If you need to be compliant to the US DISA STIG, then you are going to have to modify your PAM files by hand and be very careful to never use the automated tools. Unfortunately, authconfig cannot be removed due to package dependencies, so your PAM configuration relies on all system administrators understand that it must never be used.

On a test system, however, these tools can be quite useful. You can use them to see what all is involved in enabling or disabling authentication to sssd, for example.

Red Hat and Oracle Linux system-auth

Usually system-auth-ac is the actual file, and system-auth is a symbolic link pointing to it.

The file system-auth on RHEL and Oracle Linux and derivatives is used by many services. It's provided with the distribution, and the main place where you extend or fine-tune overall system authentication policy. Here is the list of PAM configuration files, and then we see how many use system-auth.

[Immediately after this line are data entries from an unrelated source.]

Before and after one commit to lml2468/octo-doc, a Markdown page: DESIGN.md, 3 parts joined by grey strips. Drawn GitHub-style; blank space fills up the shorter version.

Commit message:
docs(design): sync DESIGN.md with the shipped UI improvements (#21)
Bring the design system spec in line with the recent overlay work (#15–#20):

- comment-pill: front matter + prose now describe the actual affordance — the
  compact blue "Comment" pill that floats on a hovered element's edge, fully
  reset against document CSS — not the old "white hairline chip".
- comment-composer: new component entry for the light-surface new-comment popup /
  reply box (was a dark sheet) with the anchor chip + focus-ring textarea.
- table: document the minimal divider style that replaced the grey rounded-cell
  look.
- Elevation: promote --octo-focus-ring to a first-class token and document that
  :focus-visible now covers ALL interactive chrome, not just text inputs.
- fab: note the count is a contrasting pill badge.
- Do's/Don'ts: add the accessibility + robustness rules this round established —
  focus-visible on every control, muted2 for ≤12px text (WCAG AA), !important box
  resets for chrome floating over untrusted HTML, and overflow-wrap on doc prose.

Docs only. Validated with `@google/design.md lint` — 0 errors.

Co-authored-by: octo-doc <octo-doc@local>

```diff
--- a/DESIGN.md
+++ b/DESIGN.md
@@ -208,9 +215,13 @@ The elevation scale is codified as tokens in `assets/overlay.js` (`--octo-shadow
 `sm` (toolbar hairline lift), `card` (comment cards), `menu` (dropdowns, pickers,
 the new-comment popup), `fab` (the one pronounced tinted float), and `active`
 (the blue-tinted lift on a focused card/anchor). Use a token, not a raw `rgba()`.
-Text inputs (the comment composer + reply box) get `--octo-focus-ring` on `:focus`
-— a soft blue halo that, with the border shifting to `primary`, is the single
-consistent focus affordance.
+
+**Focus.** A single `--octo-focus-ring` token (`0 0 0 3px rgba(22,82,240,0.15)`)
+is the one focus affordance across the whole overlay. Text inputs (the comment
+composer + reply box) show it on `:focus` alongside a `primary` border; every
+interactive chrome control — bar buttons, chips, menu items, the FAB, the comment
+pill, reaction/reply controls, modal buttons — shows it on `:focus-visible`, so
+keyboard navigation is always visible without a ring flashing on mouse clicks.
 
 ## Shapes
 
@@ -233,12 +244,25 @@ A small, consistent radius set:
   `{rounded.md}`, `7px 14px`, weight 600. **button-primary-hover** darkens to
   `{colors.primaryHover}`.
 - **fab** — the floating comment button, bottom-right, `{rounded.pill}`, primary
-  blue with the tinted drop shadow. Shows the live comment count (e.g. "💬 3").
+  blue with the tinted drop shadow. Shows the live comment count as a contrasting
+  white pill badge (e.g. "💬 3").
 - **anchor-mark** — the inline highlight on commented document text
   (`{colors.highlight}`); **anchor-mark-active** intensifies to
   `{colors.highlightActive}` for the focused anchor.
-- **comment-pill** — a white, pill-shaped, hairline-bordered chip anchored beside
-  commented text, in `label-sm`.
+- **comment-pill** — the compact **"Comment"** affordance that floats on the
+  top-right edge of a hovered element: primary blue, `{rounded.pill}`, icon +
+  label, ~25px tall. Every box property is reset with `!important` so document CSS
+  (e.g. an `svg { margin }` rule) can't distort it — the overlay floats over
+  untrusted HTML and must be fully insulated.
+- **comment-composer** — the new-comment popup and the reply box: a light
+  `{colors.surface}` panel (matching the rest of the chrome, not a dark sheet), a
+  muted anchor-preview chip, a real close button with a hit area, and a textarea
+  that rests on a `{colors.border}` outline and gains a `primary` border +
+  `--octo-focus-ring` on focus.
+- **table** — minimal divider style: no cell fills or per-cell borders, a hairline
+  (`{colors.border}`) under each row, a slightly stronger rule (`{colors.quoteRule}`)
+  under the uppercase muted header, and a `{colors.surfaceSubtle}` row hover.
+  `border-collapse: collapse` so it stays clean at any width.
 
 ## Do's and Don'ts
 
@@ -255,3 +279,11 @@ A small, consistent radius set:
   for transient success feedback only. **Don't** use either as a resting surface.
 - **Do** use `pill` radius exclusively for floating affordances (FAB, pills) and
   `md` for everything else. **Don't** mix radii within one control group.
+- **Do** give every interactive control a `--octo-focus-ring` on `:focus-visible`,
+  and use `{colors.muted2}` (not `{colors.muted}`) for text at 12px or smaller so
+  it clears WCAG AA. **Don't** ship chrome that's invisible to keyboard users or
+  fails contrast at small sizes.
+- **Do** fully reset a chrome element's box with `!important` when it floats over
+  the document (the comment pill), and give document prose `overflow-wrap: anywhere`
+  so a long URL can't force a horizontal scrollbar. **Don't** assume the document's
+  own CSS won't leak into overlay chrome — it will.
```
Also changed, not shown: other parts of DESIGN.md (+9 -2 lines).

$ ls /etc/pam.d
authconfig		login		   smtp@
authconfig-gtk		other		   smtp.postfix
authconfig-tui		passwd		   sshd
chfn			password-auth@	   sssd-shadowutils
chsh			password-auth-ac   su
config-util		pluto		   subscription-manager
crond			polkit-1	   subscription-manager-gui
fingerprint-auth@	postlogin@	   sudo
fingerprint-auth-ac	postlogin-ac	   sudo-i
gdm-autologin		remote		   su-l
gdm-fingerprint		rhn_register	   system-auth@
gdm-launch-environment	runuser		   system-auth-ac
gdm-password		runuser-l	   system-config-authentication
gdm-pin			screen		   systemd-user
gdm-smartcard		smartcard-auth@    vlock
liveinst		smartcard-auth-ac  xserver
$ grep -l system-auth /etc/pam.d/*
/etc/pam.d/chfn
/etc/pam.d/chsh
/etc/pam.d/config-util
/etc/pam.d/crond
/etc/pam.d/gdm-autologin
/etc/pam.d/gdm-launch-environment
/etc/pam.d/login
/etc/pam.d/passwd
/etc/pam.d/pluto
/etc/pam.d/polkit-1
/etc/pam.d/screen
/etc/pam.d/su
/etc/pam.d/sudo
/etc/pam.d/systemd-user
/etc/pam.d/vlock 

Let's look inside that crucial file. Below is the original content from a RHEL 7 installation.

The first field is the phase of authentication when the rule is applied.

The second is the logic. Both required and requisite must succeed. If a requisite rule fails, the entire stack immediately exits with failure. If a required rule fails, the stack is doomed to eventually fail, but the rule execution continues. If a sufficient rule succeeds, the stack immediately exits with success, unless an earlier required rule failed, in which case it's immediate stack failure.

The third field is the PAM module, with any parameters continuing on that line.

$ cat /etc/pam.d/system-auth
#%PAM-1.0
# This file is auto-generated.
# User changes will be destroyed the next time authconfig is run.
auth        required      pam_env.so
auth        required      pam_faildelay.so delay=2000000
auth        sufficient    pam_unix.so nullok try_first_pass
auth        requisite     pam_succeed_if.so uid >= 1000 quiet_success
auth        required      pam_deny.so

account     required      pam_unix.so
account     sufficient    pam_localuser.so
account     sufficient    pam_succeed_if.so uid < 1000 quiet
account     required      pam_permit.so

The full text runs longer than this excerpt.